- 1 medium cone piloncillo or 3/4 cup brown sugar
- 2 star anise
- 1 medium cinnamon stick
- 1 whole clove
- 1 teaspoon whiskey
- 1 teaspoon kosher salt
- In a pot, combine sweet potatoes, 2 cups of water, cinnamon, piloncillo, star anise, clove, whiskey, and salt. Bring to a boil then reduce to simmer and let cook for about an hour or until sweet potato is very soft and liquid is reduced and thickened
- Serve with syrup spooned over the sweet potato
- If the liquid is still runny when sweet potatoes are cooked, remove the sweet potatoes and continue cooking the liquid until it is reduced to more syrup-like consistency
- Reserve any unused syrup and use on pancakes and waffles or as a glaze for roasted vegetables. It's absolutely addictive.
- Key is making sure the sugar dissolves fully when making the syrup. Be sure to use adequate amounts of water, not only to cook/boil the sweet potatoes but to completely dissolve the sugar which ensures the syrup won't break down
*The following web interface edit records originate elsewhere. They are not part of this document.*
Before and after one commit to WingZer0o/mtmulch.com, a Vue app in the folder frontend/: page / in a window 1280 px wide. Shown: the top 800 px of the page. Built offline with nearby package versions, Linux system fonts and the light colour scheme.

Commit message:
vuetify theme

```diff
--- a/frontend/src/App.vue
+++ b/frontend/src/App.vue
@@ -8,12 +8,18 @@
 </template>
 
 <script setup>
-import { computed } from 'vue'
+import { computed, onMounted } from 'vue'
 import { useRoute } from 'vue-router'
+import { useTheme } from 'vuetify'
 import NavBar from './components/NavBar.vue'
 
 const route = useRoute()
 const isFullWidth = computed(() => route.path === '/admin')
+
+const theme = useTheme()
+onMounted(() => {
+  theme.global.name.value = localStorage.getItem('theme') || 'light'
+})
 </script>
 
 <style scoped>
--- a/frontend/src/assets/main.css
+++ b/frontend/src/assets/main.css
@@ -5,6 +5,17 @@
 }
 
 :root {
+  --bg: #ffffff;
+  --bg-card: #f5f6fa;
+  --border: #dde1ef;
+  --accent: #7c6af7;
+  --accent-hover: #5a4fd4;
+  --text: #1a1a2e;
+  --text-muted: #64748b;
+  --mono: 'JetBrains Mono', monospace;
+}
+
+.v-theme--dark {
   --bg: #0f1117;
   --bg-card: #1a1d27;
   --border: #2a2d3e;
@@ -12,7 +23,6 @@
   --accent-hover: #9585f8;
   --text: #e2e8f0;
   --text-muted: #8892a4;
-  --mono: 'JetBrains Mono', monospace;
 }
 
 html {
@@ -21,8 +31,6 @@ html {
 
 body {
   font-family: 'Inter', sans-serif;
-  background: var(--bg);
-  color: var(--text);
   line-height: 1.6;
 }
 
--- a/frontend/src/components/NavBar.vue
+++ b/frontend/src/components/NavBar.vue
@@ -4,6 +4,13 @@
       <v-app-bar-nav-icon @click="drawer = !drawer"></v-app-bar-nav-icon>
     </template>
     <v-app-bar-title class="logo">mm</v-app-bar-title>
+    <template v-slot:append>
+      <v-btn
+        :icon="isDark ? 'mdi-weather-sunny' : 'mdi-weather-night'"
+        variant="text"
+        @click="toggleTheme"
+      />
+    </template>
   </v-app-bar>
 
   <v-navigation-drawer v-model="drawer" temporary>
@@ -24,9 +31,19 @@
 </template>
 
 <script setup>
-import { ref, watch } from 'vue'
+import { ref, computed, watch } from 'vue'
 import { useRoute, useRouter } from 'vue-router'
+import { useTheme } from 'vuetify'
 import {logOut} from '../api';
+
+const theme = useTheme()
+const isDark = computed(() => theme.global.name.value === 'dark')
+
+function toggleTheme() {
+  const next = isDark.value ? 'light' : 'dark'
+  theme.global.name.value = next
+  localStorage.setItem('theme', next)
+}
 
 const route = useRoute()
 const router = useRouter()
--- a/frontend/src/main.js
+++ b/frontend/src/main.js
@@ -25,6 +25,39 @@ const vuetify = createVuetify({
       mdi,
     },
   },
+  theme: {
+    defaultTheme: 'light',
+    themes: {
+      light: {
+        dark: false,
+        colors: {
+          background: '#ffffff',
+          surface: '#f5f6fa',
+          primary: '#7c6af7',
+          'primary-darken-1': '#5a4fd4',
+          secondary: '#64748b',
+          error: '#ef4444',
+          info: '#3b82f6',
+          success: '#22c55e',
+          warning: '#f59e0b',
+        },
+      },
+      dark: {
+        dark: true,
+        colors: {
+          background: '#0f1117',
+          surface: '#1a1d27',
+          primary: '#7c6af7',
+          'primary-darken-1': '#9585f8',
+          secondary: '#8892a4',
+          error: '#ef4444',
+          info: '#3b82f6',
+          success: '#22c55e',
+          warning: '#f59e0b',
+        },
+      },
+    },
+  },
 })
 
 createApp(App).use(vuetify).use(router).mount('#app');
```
- It's likely that sweet potatoes will be done cooking before syrup in finished. If so remove the sweet potatoes and continue cooking the syrup down to remove excess water and reduce syrup to proper consistency
- If you don't have access to piloncillo (it's worth the time if you can find it) use brown sugar vs. white as the brown version has some bitterness and more complex flavor with the molasses presence.